People started to say that Asperger’s didn’t exist any more.

As time progressed, the definitions of what did or did not qualify as autism, began to change. It felt like they were getting broader, with the goal being to include more people on the spectrum. This didn’t sit right with me, as I only considered myself just eligible for the diagnosis.

Then there were multitudes that diagnosed themselves with autism, which to me was the antithesis of one of the core fundamentals of Asperger’s: the need for certitude, and the idea that anyone could objectively diagnose themselves with autism, without being an expert on autism, just seemed ridiculous to me. Adding to that I noticed a growing opinion in the autism community that it’s the fault of others for not making life easier for us and that there was nothing wrong with being autistic. Fuck off, it’s a nightmare.

Getting the diagnosis felt like a home-coming, something to give relief to my strong tendency to castigate myself for my failings and lack of achievements. I needed and wanted to build an identity out of being an autistic person.

I know why I did this, but I’m not so sure it was the right thing to do. I’ve been obsessed with it too long, and have been foolish in placing too much emphasis on trying to wed this identity to who I am. I really should know better, but the need for comfort, certainty, and forgiveness has been too strong.

But whether I like being autistic or not, doesn’t change for one mote that it’s always with me. I can’t leave the club. Even if it’s closed or closing. I’m still reminded of it every day, every time I misinterpret things that others find obvious, or when my life shrinks to nothing but a tiny ball of fiery hate when external influences crush me with their unending noise and interruptions, or when I literally bounce of walls because of lack of coordination and spatial awareness. (Read our post about the latter here: Bouncing off the Walls.)
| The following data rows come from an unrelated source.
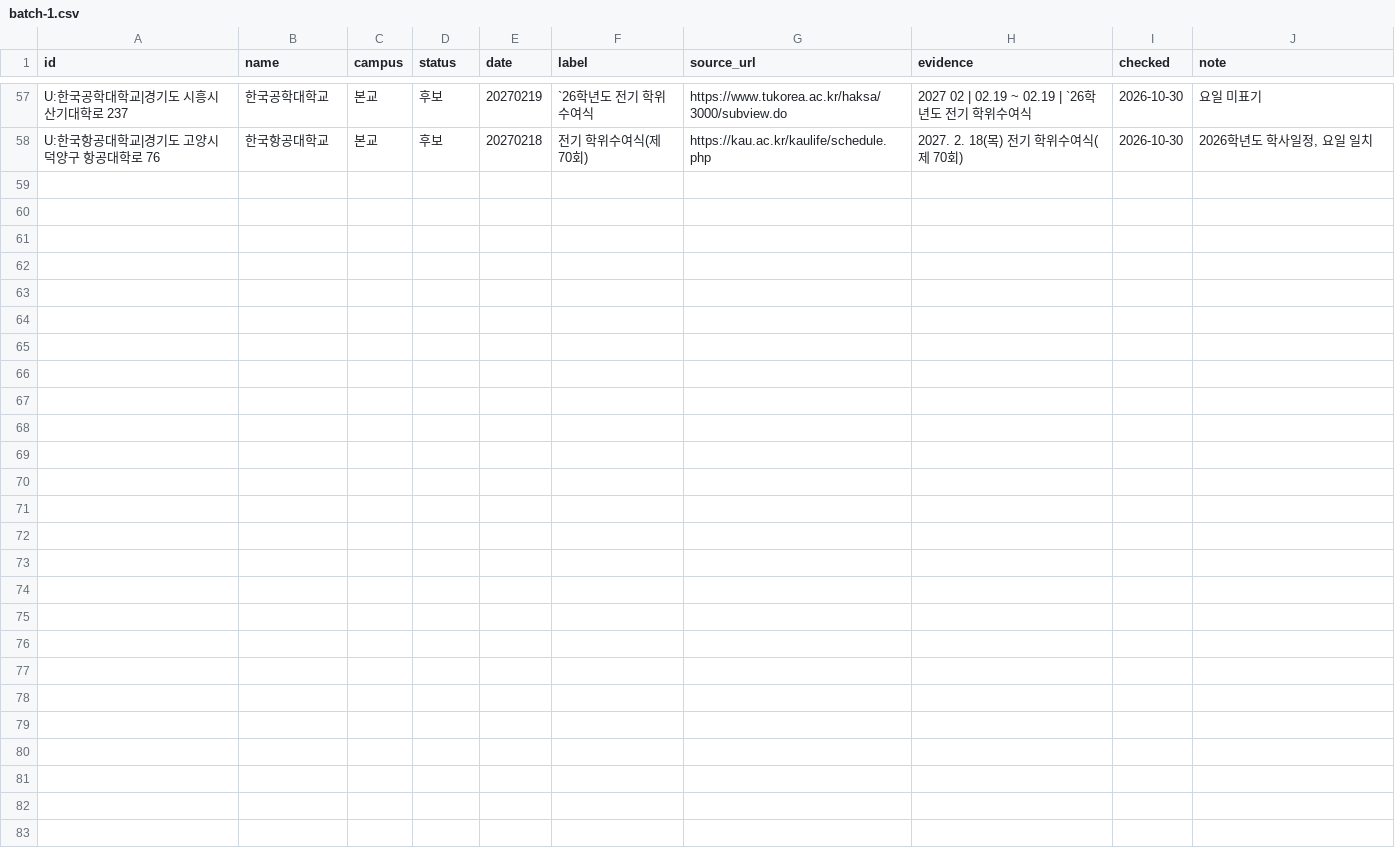
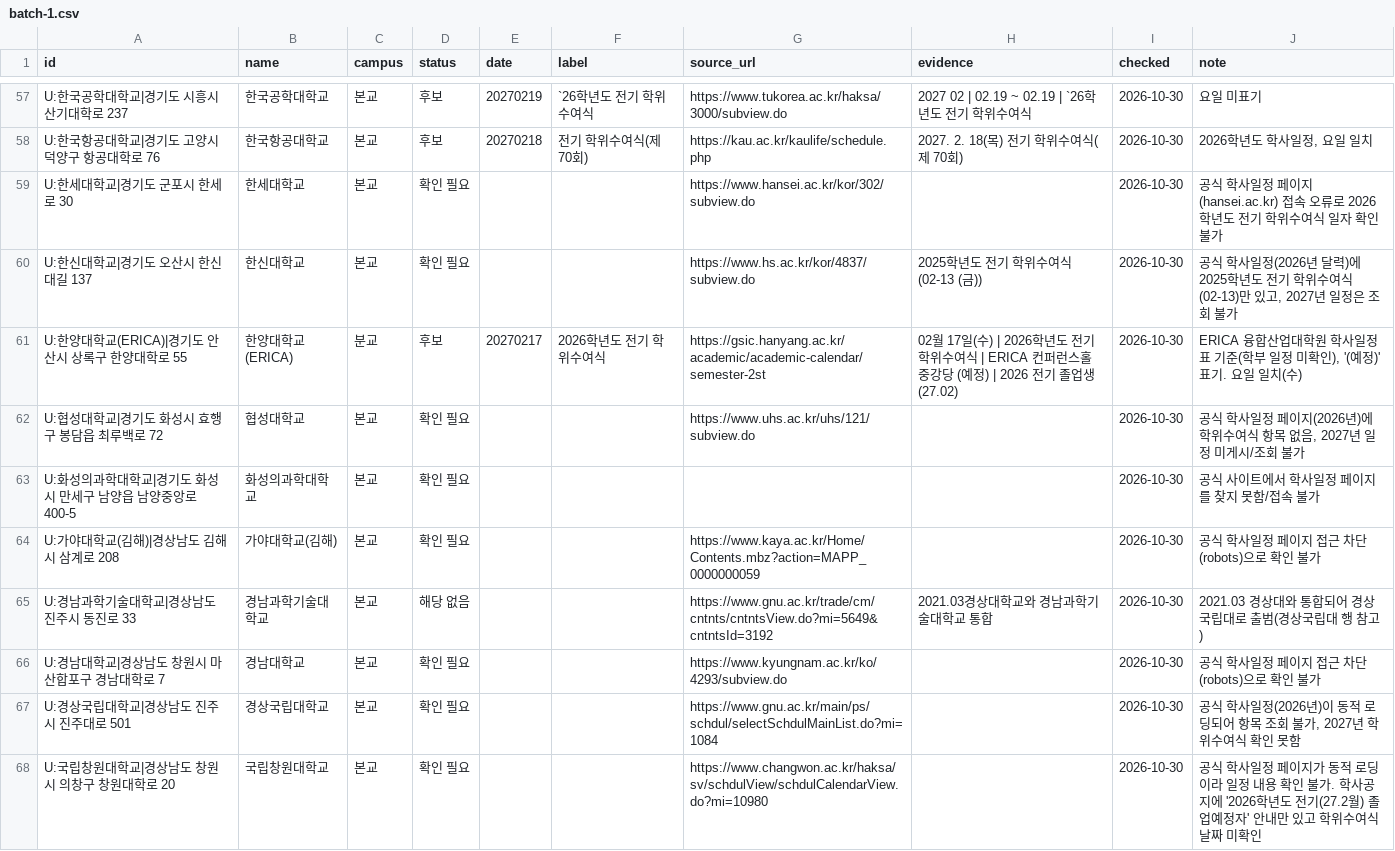
Before and after one commit to best15993232-sudo/flower-planner, a CSV file: docs/univ-survey/batch-1.csv, drawn as a sheet; only a part is shown, gaps mark what is left out; the diff names each change by its address in the sheet, - before the commit and + after, or states it on an @@ line.

```diff
--- a/docs/univ-survey/batch-1.csv
+++ b/docs/univ-survey/batch-1.csv
+row 59: U:한세대학교|경기도 군포시 한세로 30 | 한세대학교 | 본교 | 확인 필요 |  |  | https://www.hansei.ac.kr/kor/302/subview.do |  | 2026-10-30 | 공식 학사일정 페이지(hansei.ac.kr) 접속 오류로 2026학년도 전기 학위수여식 일자 확인 불가
+row 60: U:한신대학교|경기도 오산시 한신대길 137 | 한신대학교 | 본교 | 확인 필요 |  |  | https://www.hs.ac.kr/kor/4837/subview.do | 2025학년도 전기 학위수여식 (02-13 (금)) | 2026-10-30 | 공식 학사일정(2026년 달력)에 2025학년도 전기 학위수여식(02-13)만 있고, 2027년 일정은 조회 불가
+row 61: U:한양대학교(ERICA)|경기도 안산시 상록구 한양대학로 55 | 한양대학교(ERICA) | 분교 | 후보 | 20270217 | 2026학년도 전기 학위수여식 | https://gsic.hanyang.ac.kr/academic/academic-calendar/semester-2st | 02월 17일(수) | 2026학년도 전기 학위수여식 | ERICA 컨퍼런스홀 중강당 (예정) | 2026 전기 졸업생 (27.02) | 2026-10-30 | ERICA 융합산업대학원 학사일정표 기준(학부 일정 미확인), '(예정)' 표기. 요일 일치(수)
+row 62: U:협성대학교|경기도 화성시 효행구 봉담읍 최루백로 72 | 협성대학교 | 본교 | 확인 필요 |  |  | https://www.uhs.ac.kr/uhs/121/subview.do |  | 2026-10-30 | 공식 학사일정 페이지(2026년)에 학위수여식 항목 없음, 2027년 일정 미게시/조회 불가
+row 63: U:화성의과학대학교|경기도 화성시 만세구 남양읍 남양중앙로 400-5 | 화성의과학대학교 | 본교 | 확인 필요 |  |  |  |  | 2026-10-30 | 공식 사이트에서 학사일정 페이지를 찾지 못함/접속 불가
+row 64: U:가야대학교(김해)|경상남도 김해시 삼계로 208 | 가야대학교(김해) | 본교 | 확인 필요 |  |  | https://www.kaya.ac.kr/Home/Contents.mbz?action=MAPP_0000000059 |  | 2026-10-30 | 공식 학사일정 페이지 접근 차단(robots)으로 확인 불가
+row 65: U:경남과학기술대학교|경상남도 진주시 동진로 33 | 경남과학기술대학교 | 본교 | 해당 없음 |  |  | https://www.gnu.ac.kr/trade/cm/cntnts/cntntsView.do?mi=5649&cntntsId=3192 | 2021.03경상대학교와 경남과학기술대학교 통합 | 2026-10-30 | 2021.03 경상대와 통합되어 경상국립대로 출범(경상국립대 행 참고)
+row 66: U:경남대학교|경상남도 창원시 마산합포구 경남대학로 7 | 경남대학교 | 본교 | 확인 필요 |  |  | https://www.kyungnam.ac.kr/ko/4293/subview.do |  | 2026-10-30 | 공식 학사일정 페이지 접근 차단(robots)으로 확인 불가
+row 67: U:경상국립대학교|경상남도 진주시 진주대로 501 | 경상국립대학교 | 본교 | 확인 필요 |  |  | https://www.gnu.ac.kr/main/ps/schdul/selectSchdulMainList.do?mi=1084 |  | 2026-10-30 | 공식 학사일정(2026년)이 동적 로딩되어 항목 조회 불가, 2027년 학위수여식 확인 못함
+row 68: U:국립창원대학교|경상남도 창원시 의창구 창원대학로 20 | 국립창원대학교 | 본교 | 확인 필요 |  |  | https://www.changwon.ac.kr/haksa/sv/schdulView/schdulCalendarView.do?mi=10980 |  | 2026-10-30 | 공식 학사일정 페이지가 동적 로딩이라 일정 내용 확인 불가. 학사공지에 '2026학년도 전기(27.2월) 졸업예정자' 안내만 있고 학위수여식 날짜 미확인
```
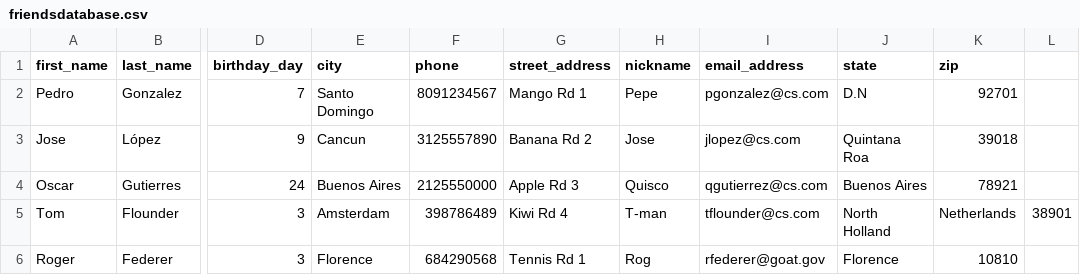
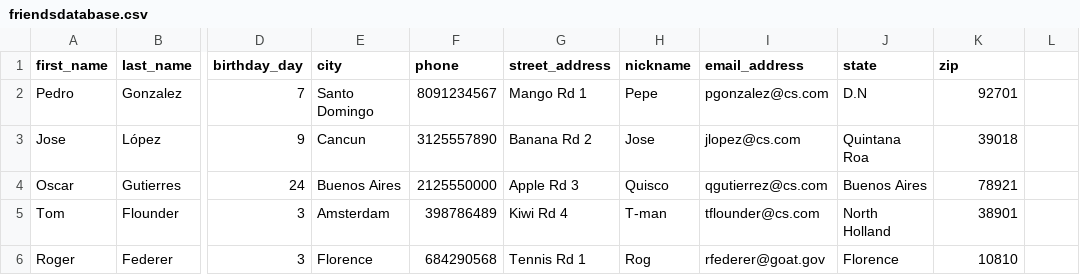
Before and after one commit to enriquehernandezi/finalproject170, a CSV file: friendsdatabase.csv, drawn as a sheet; only a part is shown, gaps mark what is left out; the diff names each change by its address in the sheet, - before the commit and + after, or states it on an @@ line.

Commit message:
Update friendsdatabase.csv

```diff
--- a/friendsdatabase.csv
+++ b/friendsdatabase.csv
-K5 (zip): Netherlands
+K5 (zip): 38901
-L5: 38901
+L5: (empty)
```
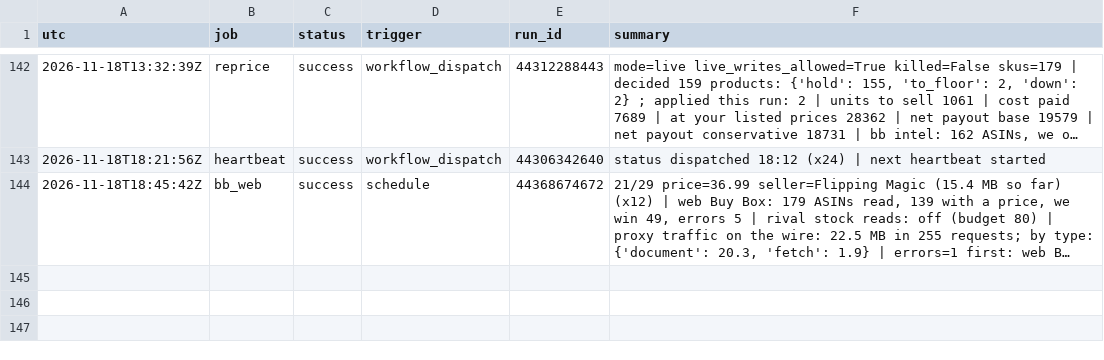
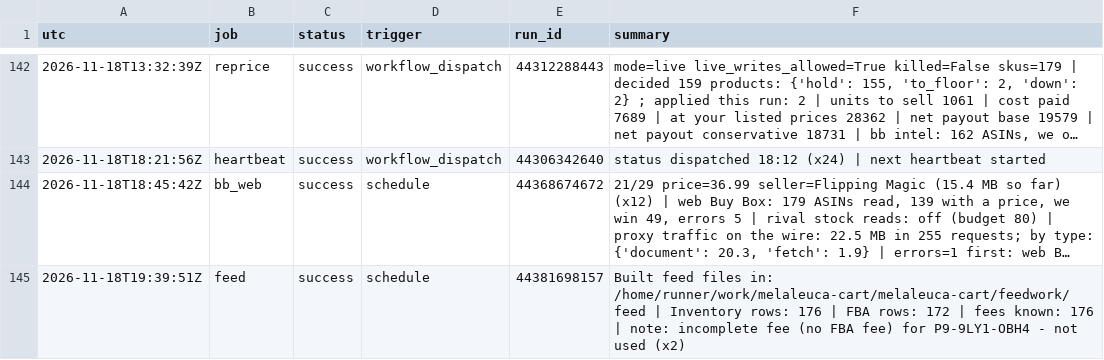
Before and after one commit to Rodantmat/melaleuca-cart, a TSV file: ops_log.tsv, drawn as a sheet; only a part is shown, gaps mark what is left out; long unchanged cells end in …; the diff names each change by its address in the sheet, - before the commit and + after, or states it on an @@ line.

Commit message:
ops feed success 2026-11-18T19:39:51Z

```diff
--- a/ops_log.tsv
+++ b/ops_log.tsv
+row 145: 2026-11-18T19:39:51Z | feed | success | schedule | 44381698157 | Built feed files in: /home/runner/work/melaleuca-cart/melaleuca-cart/feedwork/feed | Inventory rows: 176 | FBA rows: 172 | fees known: 176 | note: incomplete fee (no FBA fee) for P9-9LY1-OBH4 - not used (x2)
```
Also changed, not shown: 1 other file.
Anyway, as I started by saying, when good things happen, one of my first impulses is to share them on this blog. Maybe that’s because in its essence, this is about our journey on the spectrum’s edge, not about the edge itself, and I’ve always enjoyed how readers have responded to our writings.

I also wanted to talk about university in this post. In 1999, at the age of 22, I enrolled at the University of Waikato, and began studying towards a Bachelor of Arts with a double major in English and History. A close friend of mine, Roel, had encouraged me to do this. We’d had hundreds (thousands?) of hours of private conversations, usually philosophical in nature, on anything and everything. We both were Freemasons, martial artists, fantasy role-players, and heavily interested with/involved in (to some degree or another) occultism and occult societies. Roel is seven years my senior, was a veteran university student, and also studying with me in a number of the same papers. He was the perfect person to have read over my assignments and show me how to improve them. Roel once handed an assignment in late, before the lecture started, to one of our professors. The man took less than a minute to read over Roel’s assignment, before giving him an A++ on the spot. I’m pretty sure some of the female witnesses swooned.

I managed two full years of study, before Asperger’s ADHD, OCD, Depression, Anxiety – and the rest – began to fructify into a bed of brambles, and fuckify my hopes of finishing my degree. I’d been driving myself at full throttle to get as far as I had. I’d passed papers by only 1% over the pass threshold; I’d handed in assignments under less than half the expected word count (but still passed, with appropriate reprimands). I was frequently drained of vital energy as I sat in classes that should have lit me up like a Christmas tree (such as Medieval Literature). As for exams, lack of time management (ADHD) and the fact that my fingers would frequently seize up in pain because I was unable to hold a pen at any grip , except for maximum squeeze (Asperger’s), lead to me often running out of time, still with plenty of things still to say.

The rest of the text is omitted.